Sunday, January 3, 2010
Book Review: Ezra
Ezra from the Holy Scriptures was written by possibly Ezra, but not really known who the exact author was. It seems to be that the person who wrote Ezra also wrote Nehemiah. This book of the Bible is inspired by God and written by holy men of old. It was written during the time period of 430-400 B.C. Unrest was going on and the Jews had been exported from their land due to disobedience. Now, the Jews who had been exiled had returned to their land and God is showing us that He has a remnant (a people chosen for His name)and that He is continuing His sovereign work of redemption and reestablishing true worship among His people. This book shows us God's compassion for His chosen people and his judgement for those who are disobedient. The book starts out with King Cyrus, king of Persia, making a proclamation throughout all his kingdom and putting it into writing that the temple of the Lord is to be rebuilt and all who are able are to help. We see the foundation laid, the exiles return, the alter rebuilt (and offerings made to the Lord and feast days kept. Next we see adversaries come and scare away the people. This is during the second year and the rebuilding stops. It seems at this point like all hope is lost! Later, King Artaxerxes, takes the throne in Persia. A letter is written to him concerning this matter and he orders the rebuilding of the temple to stop. It does not start again until the second year of the reign of King Darius of Persia. He orders that the temple rebuilding start and not be hindered. The temple is rebuilt and the passover is celebrated. Money is given and offerings are made before the Lord as Ezra teaches the people and appoints counselors and leaders in certain places. All is going well until, someone comes to Ezra and tells him that the priests and Levites have fallen into sin and taken foreign wives. He grieves bitterly, fasts, and prays to the Lord concerning this matter. It is then decided that all people should gather together while Ezra addresses the issue. The people confess their sins and agree to divorce the women. The book ends on a rather sad note listing all those who had married foreign women and some had children.
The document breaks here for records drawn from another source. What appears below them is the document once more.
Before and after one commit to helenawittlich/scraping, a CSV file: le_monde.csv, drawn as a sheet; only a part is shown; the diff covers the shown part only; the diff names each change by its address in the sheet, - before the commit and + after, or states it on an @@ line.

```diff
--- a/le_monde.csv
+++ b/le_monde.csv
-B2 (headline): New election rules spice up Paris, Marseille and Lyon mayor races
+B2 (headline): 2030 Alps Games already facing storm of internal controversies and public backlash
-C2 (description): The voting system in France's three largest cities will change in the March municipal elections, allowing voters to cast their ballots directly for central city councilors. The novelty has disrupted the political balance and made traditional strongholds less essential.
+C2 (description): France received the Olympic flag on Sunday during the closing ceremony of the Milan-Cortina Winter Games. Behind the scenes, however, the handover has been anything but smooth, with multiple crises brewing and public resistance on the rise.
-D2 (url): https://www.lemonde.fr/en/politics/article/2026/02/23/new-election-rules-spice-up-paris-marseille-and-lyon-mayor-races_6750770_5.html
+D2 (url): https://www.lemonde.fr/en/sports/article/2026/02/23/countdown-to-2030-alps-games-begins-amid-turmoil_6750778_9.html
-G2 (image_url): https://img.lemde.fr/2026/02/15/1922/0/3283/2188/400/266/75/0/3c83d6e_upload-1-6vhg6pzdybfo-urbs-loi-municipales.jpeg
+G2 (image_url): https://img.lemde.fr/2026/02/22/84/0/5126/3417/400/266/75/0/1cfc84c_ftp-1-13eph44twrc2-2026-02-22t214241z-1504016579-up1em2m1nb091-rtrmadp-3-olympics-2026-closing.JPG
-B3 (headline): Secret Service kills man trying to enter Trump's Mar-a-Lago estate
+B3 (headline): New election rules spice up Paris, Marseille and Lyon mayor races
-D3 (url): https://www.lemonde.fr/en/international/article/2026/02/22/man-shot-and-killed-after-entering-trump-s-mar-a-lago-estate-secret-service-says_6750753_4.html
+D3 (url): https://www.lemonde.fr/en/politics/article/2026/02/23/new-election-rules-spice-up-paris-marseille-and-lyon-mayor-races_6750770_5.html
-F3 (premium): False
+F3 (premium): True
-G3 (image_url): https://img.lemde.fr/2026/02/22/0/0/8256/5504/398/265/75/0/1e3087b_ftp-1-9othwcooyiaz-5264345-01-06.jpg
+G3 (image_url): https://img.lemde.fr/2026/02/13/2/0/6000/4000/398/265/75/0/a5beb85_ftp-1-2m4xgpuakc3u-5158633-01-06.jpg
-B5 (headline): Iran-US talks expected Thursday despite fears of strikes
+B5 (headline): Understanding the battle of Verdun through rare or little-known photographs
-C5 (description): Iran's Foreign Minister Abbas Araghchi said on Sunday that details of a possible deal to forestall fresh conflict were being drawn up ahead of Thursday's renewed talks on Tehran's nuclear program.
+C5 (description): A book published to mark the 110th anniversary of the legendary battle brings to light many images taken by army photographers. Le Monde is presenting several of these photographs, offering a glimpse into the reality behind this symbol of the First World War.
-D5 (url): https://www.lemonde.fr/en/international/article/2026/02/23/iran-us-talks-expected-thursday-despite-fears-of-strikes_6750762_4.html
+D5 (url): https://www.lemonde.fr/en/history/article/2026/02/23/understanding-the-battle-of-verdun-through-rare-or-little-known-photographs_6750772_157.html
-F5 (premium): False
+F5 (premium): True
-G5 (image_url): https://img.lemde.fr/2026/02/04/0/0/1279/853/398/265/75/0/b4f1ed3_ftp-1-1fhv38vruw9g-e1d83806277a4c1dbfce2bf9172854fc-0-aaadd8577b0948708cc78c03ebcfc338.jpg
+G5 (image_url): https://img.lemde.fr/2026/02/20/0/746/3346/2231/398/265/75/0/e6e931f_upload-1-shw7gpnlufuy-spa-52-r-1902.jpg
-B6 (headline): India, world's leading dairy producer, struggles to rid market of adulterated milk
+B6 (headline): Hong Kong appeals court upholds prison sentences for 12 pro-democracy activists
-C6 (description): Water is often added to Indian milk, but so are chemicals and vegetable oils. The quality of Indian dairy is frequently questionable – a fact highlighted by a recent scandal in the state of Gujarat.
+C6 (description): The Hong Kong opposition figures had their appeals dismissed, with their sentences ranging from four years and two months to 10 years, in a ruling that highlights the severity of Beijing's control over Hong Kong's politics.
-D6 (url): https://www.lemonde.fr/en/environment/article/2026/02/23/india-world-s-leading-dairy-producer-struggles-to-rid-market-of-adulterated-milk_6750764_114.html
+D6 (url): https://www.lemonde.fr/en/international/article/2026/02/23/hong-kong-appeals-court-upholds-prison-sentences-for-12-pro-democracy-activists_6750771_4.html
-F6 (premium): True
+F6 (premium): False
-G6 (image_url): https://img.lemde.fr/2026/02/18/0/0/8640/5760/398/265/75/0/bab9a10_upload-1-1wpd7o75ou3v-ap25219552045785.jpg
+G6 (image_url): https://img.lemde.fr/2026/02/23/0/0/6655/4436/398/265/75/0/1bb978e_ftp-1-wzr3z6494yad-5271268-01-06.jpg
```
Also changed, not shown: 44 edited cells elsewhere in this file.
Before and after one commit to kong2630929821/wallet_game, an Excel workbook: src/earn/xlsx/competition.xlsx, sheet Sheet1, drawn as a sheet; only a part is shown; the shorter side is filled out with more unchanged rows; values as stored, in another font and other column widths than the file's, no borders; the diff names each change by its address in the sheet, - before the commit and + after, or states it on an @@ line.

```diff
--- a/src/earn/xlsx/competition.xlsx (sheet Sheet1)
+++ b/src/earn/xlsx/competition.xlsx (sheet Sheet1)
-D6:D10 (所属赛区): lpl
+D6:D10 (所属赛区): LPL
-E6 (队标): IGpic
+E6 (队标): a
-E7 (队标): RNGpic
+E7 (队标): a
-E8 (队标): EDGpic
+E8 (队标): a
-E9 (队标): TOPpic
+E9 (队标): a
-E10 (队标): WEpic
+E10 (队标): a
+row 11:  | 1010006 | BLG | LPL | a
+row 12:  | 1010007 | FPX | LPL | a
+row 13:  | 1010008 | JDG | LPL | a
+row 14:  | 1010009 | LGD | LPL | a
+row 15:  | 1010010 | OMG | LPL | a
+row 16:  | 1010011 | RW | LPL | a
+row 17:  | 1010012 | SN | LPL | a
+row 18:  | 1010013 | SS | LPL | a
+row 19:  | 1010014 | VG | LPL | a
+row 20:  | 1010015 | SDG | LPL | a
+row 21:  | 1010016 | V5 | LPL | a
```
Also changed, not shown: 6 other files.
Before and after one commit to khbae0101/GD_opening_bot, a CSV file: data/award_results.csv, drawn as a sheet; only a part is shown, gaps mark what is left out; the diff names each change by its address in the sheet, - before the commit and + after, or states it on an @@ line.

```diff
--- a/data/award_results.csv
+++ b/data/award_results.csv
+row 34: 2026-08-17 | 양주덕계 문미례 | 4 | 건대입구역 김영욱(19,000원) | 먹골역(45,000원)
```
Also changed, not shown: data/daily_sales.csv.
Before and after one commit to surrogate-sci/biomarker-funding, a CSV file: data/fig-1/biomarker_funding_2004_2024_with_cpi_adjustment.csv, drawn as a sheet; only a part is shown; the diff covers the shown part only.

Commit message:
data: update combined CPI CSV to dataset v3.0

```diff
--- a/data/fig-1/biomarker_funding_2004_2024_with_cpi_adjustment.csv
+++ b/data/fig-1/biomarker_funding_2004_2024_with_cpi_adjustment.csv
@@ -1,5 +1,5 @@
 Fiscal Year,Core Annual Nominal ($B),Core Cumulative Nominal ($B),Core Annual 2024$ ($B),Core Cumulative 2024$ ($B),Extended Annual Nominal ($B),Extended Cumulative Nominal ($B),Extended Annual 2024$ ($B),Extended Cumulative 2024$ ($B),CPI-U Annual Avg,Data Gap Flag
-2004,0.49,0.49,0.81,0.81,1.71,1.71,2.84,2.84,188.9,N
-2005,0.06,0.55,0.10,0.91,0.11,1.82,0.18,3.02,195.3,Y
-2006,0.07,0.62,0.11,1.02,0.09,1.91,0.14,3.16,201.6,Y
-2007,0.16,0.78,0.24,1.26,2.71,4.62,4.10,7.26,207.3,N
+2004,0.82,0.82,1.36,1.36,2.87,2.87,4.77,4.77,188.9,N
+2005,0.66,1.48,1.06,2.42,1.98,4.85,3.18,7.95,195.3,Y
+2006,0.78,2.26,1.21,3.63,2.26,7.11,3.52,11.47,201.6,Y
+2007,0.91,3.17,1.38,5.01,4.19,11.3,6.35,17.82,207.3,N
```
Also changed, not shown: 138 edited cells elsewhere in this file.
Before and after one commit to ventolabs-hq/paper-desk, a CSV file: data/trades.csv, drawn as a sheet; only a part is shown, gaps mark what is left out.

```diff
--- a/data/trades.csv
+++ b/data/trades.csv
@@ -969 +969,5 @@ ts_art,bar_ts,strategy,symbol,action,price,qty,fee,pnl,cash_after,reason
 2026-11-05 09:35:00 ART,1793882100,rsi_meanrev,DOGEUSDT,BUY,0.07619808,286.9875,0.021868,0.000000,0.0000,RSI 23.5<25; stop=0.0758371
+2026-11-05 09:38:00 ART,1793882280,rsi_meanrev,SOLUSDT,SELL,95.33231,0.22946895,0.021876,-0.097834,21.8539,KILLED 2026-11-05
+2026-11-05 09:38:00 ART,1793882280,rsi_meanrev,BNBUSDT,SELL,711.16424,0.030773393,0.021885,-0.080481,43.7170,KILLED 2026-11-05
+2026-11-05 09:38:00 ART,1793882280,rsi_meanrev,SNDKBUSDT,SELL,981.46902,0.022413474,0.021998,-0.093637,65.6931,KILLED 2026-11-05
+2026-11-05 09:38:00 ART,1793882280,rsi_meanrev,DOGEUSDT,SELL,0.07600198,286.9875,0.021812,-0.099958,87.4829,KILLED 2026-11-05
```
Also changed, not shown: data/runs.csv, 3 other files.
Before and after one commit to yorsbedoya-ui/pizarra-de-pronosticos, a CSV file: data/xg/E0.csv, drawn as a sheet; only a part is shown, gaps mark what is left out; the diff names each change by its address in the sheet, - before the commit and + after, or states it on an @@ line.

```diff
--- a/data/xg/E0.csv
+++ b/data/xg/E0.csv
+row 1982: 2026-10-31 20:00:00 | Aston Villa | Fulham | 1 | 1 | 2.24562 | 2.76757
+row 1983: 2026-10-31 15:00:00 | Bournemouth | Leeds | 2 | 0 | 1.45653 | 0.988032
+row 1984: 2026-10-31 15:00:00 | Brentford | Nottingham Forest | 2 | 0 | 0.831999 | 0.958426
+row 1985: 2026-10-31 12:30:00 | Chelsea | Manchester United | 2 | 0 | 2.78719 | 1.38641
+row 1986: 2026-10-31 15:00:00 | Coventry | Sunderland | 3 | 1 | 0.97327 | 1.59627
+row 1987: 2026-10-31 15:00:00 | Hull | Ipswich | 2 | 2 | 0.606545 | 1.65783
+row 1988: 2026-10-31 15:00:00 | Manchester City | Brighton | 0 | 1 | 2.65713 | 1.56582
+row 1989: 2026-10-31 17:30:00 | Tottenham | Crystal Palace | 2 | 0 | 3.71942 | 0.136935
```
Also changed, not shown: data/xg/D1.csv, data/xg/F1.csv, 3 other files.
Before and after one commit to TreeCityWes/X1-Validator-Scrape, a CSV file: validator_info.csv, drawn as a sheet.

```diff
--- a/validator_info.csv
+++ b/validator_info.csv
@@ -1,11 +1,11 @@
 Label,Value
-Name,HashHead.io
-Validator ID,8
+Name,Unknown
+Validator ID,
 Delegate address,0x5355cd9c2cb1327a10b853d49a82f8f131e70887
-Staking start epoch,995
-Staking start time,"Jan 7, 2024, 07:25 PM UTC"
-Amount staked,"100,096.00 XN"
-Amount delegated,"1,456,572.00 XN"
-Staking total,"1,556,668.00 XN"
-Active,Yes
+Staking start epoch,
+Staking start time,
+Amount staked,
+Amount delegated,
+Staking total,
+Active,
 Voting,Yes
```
We ask the question, "Now where is God? Is He working?" The answer is,"Yes!!!" He must first bring about true repentance and there still remains a people devoted to His name.